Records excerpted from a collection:
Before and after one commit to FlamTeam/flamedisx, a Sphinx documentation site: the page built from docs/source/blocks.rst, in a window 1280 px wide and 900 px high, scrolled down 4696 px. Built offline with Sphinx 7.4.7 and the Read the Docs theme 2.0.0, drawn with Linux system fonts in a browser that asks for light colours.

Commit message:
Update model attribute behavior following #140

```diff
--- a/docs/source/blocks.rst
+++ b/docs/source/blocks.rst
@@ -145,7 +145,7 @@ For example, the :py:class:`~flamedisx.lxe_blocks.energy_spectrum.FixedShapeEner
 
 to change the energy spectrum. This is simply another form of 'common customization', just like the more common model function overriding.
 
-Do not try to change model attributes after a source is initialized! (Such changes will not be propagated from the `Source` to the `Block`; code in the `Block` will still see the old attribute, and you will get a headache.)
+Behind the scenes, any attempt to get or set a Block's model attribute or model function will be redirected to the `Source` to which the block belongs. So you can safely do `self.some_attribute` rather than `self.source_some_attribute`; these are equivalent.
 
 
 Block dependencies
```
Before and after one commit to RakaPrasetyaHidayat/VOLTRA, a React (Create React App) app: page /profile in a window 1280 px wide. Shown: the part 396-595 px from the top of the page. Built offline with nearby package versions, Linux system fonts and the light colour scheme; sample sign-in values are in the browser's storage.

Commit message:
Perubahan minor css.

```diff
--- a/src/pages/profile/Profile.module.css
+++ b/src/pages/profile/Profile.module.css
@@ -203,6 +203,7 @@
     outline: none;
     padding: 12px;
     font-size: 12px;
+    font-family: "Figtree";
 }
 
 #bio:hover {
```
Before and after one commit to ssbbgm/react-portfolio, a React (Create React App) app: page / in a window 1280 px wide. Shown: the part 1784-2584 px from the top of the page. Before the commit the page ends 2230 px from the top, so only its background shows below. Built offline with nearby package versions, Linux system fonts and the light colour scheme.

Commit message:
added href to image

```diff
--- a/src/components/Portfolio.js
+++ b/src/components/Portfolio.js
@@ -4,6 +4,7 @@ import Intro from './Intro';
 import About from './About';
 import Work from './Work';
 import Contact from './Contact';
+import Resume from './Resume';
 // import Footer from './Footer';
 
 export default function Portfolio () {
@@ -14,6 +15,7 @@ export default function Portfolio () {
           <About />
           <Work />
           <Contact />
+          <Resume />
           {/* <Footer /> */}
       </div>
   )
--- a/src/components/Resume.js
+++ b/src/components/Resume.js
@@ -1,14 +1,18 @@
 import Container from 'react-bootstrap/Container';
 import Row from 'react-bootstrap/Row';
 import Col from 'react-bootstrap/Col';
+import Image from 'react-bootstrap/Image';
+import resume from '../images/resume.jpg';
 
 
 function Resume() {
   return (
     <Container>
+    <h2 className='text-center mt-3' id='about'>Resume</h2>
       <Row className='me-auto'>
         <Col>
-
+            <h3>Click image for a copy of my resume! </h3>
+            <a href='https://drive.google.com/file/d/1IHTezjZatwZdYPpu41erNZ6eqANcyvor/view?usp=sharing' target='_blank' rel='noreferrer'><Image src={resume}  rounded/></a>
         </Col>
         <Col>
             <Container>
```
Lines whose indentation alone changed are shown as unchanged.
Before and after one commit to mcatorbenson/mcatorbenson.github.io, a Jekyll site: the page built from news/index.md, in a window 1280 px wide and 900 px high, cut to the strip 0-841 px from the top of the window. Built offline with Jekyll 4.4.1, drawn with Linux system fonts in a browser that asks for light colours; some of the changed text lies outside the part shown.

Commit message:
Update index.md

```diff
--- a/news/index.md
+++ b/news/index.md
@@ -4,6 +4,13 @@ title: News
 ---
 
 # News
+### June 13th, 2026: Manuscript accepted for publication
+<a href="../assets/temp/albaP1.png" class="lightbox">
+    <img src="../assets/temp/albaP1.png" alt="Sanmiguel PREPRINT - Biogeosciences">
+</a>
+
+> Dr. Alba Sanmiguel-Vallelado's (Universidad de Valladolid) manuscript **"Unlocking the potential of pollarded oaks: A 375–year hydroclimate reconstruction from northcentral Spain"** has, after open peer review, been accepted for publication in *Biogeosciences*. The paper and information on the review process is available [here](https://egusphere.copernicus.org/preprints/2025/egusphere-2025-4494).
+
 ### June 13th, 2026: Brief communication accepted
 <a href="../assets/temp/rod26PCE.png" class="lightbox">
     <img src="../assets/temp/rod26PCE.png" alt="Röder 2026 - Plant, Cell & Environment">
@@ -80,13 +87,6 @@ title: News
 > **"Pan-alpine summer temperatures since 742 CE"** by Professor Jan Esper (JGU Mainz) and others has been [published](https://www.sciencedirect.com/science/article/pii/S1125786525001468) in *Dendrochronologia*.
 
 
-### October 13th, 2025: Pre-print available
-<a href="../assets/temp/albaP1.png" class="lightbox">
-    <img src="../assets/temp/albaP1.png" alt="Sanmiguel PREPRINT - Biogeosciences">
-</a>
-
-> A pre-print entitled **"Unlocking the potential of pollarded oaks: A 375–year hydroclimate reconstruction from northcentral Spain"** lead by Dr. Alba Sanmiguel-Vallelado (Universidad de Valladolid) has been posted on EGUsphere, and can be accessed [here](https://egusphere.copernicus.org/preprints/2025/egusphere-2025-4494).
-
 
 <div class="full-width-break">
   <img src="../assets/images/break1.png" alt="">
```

What to produce:
Search the data above for "available" and copy every line where it turns up.

Answer to this task:
+> Dr. Alba Sanmiguel-Vallelado's (Universidad de Valladolid) manuscript **"Unlocking the potential of pollarded oaks: A 375–year hydroclimate reconstruction from northcentral Spain"** has, after open peer review, been accepted for publication in *Biogeosciences*. The paper and information on the review process is available [here](https://egusphere.copernicus.org/preprints/2025/egusphere-2025-4494).
-### October 13th, 2025: Pre-print available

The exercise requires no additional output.